§ TASK OBJECTIVE: Where the word "width" occurs in a line of the data, return the whole line.

Segment Start: AVAILABLE RECORDS

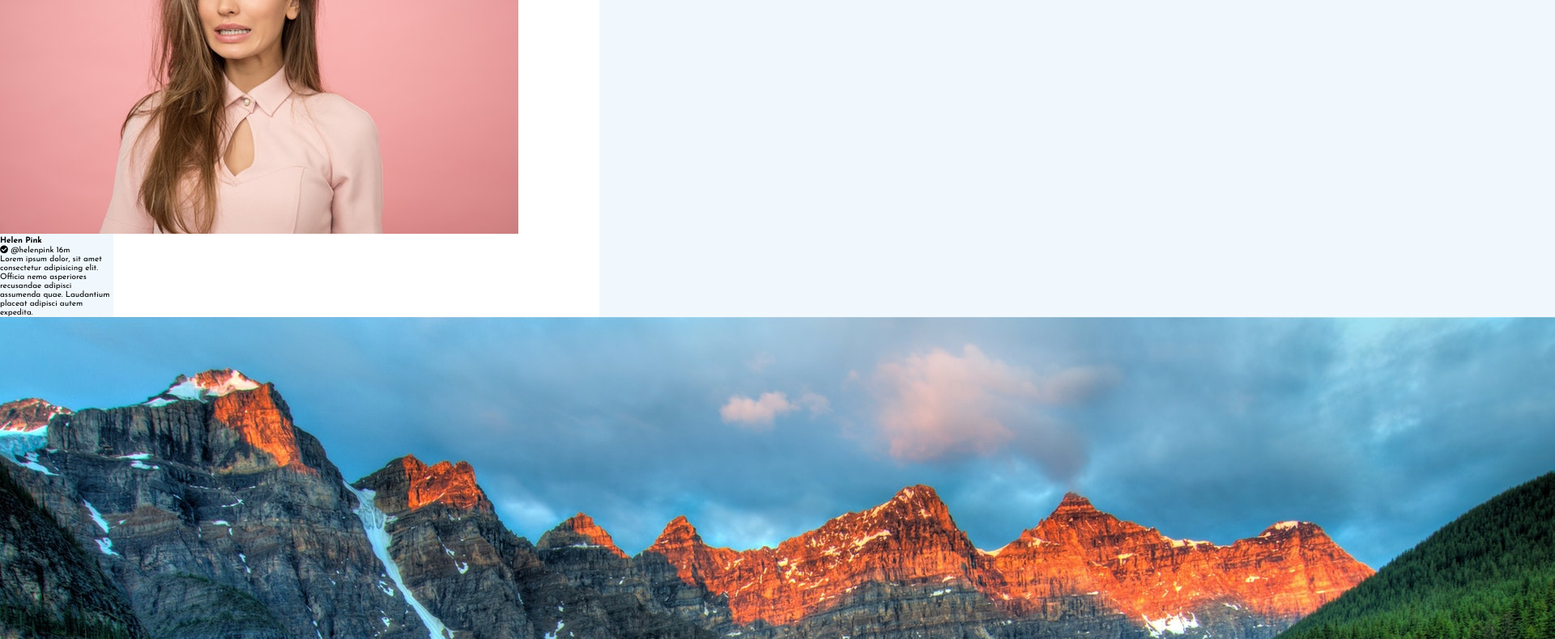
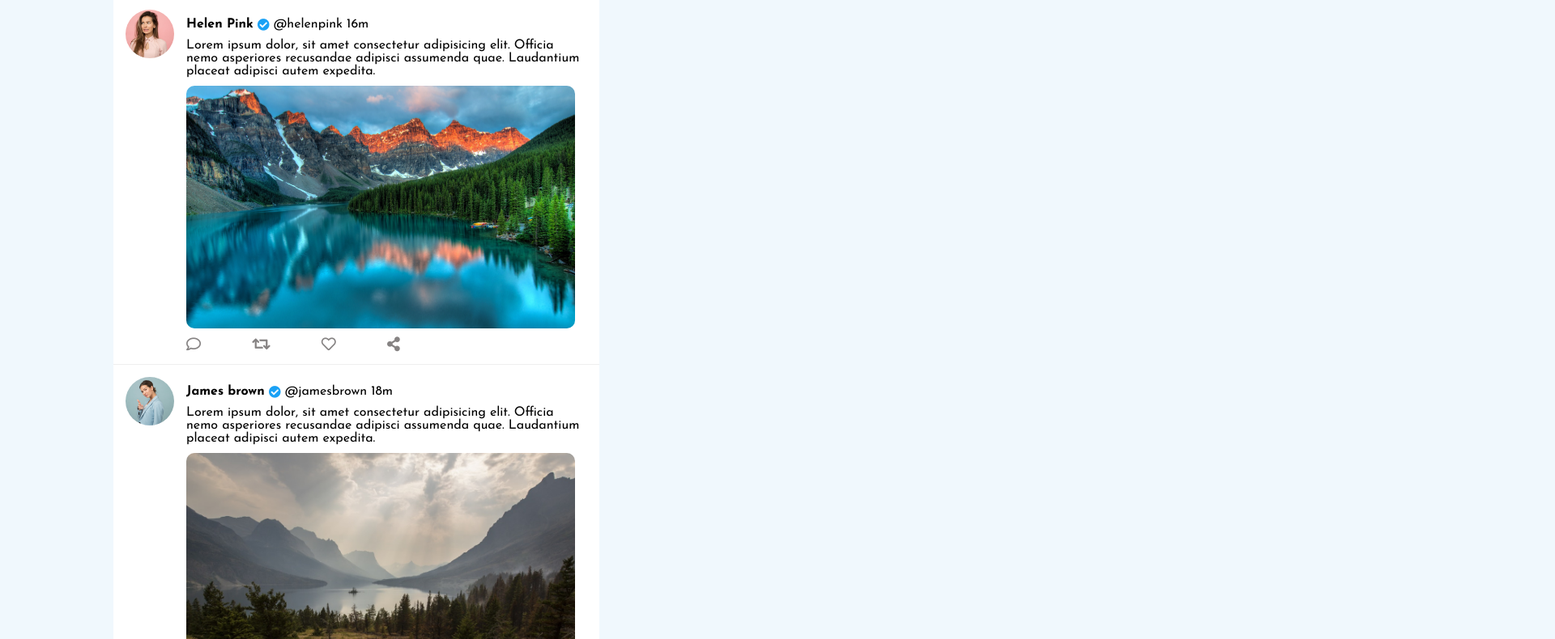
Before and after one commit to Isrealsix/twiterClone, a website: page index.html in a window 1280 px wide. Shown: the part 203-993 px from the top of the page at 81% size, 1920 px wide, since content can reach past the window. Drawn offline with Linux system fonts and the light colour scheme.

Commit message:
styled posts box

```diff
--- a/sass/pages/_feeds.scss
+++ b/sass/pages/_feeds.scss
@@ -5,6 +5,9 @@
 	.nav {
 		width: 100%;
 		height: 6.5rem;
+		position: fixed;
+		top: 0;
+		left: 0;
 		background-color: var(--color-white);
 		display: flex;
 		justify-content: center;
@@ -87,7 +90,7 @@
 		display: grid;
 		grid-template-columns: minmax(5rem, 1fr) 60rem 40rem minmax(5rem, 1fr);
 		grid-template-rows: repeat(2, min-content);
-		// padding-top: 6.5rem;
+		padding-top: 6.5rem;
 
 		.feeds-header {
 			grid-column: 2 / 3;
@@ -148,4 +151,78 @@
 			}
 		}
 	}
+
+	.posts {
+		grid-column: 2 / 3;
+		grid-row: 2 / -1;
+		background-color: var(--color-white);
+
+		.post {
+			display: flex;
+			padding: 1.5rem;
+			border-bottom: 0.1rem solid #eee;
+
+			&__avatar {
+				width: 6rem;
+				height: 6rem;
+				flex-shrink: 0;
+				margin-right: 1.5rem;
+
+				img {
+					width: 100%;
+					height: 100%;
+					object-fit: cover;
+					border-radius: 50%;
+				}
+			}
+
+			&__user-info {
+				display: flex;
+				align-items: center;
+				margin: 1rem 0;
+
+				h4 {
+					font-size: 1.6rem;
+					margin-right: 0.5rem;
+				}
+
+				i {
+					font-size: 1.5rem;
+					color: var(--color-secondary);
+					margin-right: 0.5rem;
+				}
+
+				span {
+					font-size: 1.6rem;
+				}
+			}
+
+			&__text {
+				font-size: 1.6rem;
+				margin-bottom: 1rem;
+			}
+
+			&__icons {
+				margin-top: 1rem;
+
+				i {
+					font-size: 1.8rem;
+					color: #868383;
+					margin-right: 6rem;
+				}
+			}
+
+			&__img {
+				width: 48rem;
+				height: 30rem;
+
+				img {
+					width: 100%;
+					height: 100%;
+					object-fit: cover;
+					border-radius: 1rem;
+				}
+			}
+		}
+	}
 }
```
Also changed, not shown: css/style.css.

Segment End: AVAILABLE RECORDS
Segment Start: AVAILABLE RECORDS

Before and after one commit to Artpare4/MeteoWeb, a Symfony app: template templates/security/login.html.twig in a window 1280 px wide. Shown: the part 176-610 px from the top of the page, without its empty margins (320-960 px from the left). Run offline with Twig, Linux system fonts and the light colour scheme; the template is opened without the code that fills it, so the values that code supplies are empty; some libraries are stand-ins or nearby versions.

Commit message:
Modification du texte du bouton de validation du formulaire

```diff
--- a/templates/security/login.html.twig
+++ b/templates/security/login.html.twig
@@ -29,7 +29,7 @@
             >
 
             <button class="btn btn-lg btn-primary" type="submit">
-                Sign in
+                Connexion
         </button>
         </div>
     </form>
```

Segment End: AVAILABLE RECORDS
Segment Start: AVAILABLE RECORDS

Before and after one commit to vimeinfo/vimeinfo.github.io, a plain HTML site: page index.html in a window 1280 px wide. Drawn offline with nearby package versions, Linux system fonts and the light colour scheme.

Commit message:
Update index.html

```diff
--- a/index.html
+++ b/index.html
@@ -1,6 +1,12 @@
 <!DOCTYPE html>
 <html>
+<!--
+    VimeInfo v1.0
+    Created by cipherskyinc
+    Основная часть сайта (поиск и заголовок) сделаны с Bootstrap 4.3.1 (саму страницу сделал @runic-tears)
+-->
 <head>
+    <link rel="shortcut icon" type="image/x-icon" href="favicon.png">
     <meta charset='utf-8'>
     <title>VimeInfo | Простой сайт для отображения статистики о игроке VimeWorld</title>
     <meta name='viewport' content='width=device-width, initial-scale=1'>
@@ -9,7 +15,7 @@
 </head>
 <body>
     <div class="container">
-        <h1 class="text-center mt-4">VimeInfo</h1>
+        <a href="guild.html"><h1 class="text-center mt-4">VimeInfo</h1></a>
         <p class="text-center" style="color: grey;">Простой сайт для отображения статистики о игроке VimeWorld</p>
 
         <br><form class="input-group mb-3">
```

Segment End: AVAILABLE RECORDS

§ WRITTEN SOLUTION:
 		width: 100%;
+				width: 6rem;
+					width: 100%;
+				width: 48rem;
+					width: 100%;
     <meta name='viewport' content='width=device-width, initial-scale=1'>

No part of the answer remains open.